High school students were dismissed at 10:30 a.m., elementary students at 11:30 a.m., and middle schoolers at 12:30 p.m.

“We understand the frustration, it’s a tough decision,” added Metro Director of Schools Dr. Shawn Joseph.

Dr. Joseph also delivered a message online and by voicemail later Friday, apologizing to parents for what transpired.

Dear MNPS Community,

I am grateful to report that all of our students have been transported back home safely after this morning’s decision to dismiss early. I also want to sincerely apologize for the frustration and concern that today’s weather incident caused many of you.

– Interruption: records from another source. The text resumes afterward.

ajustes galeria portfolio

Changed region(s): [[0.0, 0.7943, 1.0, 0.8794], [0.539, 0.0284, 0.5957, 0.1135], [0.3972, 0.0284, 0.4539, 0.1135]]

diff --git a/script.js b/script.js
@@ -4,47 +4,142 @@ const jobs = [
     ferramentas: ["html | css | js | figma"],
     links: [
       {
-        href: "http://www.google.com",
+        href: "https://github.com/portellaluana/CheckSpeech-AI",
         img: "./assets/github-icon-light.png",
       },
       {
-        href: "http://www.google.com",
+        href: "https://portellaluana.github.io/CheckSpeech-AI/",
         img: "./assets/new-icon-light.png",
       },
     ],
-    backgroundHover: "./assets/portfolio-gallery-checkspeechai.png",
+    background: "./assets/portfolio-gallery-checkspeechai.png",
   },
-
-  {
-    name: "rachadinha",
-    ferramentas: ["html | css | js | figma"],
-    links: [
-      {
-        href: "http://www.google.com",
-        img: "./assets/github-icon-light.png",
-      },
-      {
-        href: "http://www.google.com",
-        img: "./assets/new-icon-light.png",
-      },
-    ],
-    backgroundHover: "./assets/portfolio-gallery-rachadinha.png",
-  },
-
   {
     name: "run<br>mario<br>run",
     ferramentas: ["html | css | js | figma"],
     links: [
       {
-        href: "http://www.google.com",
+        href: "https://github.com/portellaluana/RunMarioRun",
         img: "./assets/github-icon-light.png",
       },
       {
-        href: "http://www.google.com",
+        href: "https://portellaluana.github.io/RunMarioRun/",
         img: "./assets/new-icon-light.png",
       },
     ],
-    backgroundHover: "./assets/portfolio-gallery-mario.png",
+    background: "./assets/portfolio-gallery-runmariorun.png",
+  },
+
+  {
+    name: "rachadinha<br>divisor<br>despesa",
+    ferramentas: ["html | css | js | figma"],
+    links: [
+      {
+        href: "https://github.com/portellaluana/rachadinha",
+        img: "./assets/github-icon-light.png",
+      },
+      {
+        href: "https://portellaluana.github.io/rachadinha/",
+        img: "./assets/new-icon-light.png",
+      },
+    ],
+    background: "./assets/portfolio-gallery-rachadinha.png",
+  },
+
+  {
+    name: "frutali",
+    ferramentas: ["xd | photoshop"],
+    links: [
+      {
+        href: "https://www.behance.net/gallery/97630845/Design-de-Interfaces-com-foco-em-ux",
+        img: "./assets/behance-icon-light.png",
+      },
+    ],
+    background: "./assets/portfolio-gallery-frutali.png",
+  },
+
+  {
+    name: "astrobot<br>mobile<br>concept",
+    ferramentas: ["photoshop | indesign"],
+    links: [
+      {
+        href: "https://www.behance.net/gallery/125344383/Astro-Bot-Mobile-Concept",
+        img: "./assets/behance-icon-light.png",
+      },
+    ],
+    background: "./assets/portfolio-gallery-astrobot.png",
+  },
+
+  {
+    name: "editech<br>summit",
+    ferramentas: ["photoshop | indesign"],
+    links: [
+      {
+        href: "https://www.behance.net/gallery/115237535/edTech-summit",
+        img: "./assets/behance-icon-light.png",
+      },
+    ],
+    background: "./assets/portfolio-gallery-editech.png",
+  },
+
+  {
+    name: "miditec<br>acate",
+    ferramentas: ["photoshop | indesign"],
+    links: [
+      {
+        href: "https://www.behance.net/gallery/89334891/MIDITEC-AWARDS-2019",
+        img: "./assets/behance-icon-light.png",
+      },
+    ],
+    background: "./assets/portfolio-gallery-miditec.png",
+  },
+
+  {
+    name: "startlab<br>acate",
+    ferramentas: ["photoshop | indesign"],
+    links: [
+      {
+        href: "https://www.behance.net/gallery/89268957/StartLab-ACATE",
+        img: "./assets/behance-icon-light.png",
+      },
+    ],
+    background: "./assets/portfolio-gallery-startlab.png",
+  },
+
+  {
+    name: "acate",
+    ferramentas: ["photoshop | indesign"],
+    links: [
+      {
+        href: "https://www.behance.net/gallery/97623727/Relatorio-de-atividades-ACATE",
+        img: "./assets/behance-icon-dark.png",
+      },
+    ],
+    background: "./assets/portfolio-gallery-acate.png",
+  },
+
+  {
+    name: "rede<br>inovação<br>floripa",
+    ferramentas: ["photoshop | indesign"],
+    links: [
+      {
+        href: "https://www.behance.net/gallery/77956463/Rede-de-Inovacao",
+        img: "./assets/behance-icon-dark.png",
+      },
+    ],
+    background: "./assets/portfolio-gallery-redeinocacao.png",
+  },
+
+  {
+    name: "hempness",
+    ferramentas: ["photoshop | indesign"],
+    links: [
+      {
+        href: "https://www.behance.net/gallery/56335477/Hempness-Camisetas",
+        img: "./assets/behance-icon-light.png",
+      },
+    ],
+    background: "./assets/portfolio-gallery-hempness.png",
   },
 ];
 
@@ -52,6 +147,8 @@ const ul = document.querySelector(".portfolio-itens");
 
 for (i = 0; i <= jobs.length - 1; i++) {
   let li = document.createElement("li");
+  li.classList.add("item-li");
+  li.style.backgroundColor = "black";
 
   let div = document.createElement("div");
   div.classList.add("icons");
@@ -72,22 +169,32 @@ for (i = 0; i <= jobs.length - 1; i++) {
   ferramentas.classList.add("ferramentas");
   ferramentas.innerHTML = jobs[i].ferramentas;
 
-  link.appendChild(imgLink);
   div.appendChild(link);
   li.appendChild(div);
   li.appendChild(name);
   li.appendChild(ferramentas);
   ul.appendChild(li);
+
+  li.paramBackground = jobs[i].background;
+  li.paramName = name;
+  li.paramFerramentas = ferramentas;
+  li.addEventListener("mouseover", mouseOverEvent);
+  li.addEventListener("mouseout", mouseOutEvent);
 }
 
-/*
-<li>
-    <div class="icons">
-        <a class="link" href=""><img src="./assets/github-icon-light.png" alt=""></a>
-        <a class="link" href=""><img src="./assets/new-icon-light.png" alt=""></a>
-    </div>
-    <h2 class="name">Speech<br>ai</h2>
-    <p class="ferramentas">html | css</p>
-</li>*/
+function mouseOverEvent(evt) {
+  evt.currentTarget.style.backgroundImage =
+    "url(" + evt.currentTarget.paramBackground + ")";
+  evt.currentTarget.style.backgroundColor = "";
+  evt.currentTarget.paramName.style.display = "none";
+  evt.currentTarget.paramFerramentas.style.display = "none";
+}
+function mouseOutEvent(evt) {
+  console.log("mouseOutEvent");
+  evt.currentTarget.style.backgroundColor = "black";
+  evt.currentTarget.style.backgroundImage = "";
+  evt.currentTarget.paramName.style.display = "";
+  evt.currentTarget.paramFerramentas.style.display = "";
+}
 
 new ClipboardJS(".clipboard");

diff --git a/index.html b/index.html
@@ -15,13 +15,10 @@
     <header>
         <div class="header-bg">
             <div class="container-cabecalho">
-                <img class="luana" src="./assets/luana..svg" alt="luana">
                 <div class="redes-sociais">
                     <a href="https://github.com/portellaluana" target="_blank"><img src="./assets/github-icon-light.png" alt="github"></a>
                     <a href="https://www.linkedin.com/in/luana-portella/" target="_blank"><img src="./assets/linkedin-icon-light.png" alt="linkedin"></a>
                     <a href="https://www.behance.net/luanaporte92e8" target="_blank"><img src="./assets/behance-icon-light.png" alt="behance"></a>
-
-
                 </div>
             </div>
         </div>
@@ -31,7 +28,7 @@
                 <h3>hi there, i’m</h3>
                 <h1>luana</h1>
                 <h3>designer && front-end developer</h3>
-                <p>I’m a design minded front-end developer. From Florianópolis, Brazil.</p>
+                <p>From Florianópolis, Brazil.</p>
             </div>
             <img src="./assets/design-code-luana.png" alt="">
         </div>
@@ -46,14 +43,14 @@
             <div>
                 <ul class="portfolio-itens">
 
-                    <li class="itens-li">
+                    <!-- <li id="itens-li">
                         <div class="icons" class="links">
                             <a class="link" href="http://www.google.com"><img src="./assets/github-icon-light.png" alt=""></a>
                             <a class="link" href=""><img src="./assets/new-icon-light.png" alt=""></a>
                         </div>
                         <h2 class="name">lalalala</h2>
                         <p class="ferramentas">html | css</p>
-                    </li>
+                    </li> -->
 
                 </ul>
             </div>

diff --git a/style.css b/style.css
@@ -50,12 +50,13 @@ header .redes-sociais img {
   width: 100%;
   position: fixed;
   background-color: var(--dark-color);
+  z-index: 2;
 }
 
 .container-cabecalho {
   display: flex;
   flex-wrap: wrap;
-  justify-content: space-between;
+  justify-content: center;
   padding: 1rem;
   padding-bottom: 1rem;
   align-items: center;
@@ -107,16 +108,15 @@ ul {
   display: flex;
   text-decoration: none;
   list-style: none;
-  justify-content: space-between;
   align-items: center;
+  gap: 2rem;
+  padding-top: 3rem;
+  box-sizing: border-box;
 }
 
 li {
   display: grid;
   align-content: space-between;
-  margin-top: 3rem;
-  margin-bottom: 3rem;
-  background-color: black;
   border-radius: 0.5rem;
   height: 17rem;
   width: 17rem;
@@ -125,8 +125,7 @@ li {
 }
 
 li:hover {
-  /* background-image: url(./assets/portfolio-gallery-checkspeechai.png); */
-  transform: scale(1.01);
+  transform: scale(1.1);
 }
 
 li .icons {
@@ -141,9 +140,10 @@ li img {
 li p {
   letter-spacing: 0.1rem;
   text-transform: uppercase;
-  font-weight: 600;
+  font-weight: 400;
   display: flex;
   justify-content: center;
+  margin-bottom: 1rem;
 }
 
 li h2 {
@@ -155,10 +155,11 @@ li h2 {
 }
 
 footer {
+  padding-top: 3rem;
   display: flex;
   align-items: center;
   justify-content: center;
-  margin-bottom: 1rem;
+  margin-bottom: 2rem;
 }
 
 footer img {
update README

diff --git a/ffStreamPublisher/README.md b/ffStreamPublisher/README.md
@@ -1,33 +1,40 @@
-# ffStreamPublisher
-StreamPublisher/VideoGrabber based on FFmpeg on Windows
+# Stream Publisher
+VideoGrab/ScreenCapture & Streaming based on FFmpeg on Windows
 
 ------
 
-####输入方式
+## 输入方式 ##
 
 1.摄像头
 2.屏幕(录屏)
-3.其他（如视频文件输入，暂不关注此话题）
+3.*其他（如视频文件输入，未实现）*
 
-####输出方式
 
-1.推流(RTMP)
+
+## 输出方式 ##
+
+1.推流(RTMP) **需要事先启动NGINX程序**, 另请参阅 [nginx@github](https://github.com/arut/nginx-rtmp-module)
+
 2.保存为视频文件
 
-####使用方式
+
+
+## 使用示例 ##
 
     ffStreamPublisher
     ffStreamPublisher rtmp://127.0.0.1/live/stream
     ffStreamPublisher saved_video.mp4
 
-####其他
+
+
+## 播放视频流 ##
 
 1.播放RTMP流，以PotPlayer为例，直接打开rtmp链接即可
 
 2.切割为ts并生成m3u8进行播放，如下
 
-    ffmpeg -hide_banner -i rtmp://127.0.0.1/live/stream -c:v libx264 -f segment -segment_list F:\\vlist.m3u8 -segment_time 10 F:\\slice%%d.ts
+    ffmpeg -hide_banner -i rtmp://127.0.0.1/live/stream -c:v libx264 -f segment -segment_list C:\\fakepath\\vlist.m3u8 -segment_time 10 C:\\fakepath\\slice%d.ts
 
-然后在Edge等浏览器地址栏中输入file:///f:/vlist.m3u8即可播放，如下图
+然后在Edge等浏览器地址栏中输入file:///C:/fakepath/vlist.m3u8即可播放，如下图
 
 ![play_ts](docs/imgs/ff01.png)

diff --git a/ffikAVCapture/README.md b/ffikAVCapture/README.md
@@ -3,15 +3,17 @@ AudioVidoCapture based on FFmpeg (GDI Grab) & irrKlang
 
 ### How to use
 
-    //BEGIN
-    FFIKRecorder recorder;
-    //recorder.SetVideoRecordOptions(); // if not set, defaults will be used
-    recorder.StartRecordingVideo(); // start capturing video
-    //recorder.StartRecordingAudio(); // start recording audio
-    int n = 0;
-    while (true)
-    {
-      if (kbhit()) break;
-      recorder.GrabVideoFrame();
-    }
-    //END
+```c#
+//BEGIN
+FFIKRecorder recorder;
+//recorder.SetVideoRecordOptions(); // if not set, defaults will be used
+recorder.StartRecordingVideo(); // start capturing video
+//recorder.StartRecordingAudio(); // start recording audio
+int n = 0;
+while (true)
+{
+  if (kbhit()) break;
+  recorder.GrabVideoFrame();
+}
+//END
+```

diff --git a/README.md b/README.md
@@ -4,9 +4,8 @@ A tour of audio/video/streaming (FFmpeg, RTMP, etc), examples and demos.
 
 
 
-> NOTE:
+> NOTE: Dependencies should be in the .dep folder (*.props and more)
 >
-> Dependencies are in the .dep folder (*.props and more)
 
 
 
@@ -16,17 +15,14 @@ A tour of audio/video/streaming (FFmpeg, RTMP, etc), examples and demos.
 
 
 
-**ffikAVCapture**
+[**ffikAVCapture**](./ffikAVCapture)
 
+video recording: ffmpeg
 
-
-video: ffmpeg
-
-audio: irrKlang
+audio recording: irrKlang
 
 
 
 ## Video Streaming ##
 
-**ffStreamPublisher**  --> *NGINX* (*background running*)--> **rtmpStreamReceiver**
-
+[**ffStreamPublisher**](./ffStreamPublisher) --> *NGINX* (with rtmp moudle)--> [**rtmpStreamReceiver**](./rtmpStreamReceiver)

Our inclement weather team was out traveling the roads across Davidson County starting at 3 a.m. this morning. By 5 a.m., they felt confident that road conditions were safe for bus travel. They were also watching weather forecasts closely, which indicated that the snow would fall further south and not impact Davidson County in the way that it has.

School closure decisions are primarily made based on whether or not we feel like it is safe for us to transport the 50,000 students who ride on our school buses every day. This morning, our operations staff made the best decision they could with the information we had at the time.

When the snow began to fall around 6:30 a.m., it quickly became apparent that the weather was not following the forecasts and that road conditions were becoming hazardous. By about 7:30 a.m., we began putting processes in place to dismiss students early. Students could not be dismissed immediately because we have approximately 750 school buses that make multiple routes to transport students of different grade levels. We also needed to give ample notice to families so that caregivers would be there when students were dropped back off.

These decisions are never easy. In retrospect, we could have started school late to give us more time to assess the situation. Using a two-hour delay is something we will certainly do in the future if this same situation occurs. For today, absences will be excused for any families who chose to keep their students at home. As a reminder, athletic events for Saturday have been canceled as well.

Student safety is always our top priority. Going forward, we will more intentionally err on the side of caution. At the same time, we will remain thoughtful about not closing unnecessarily causing us to lose valuable learning time.

I hope you stay safe and warm as we head into the weekend.”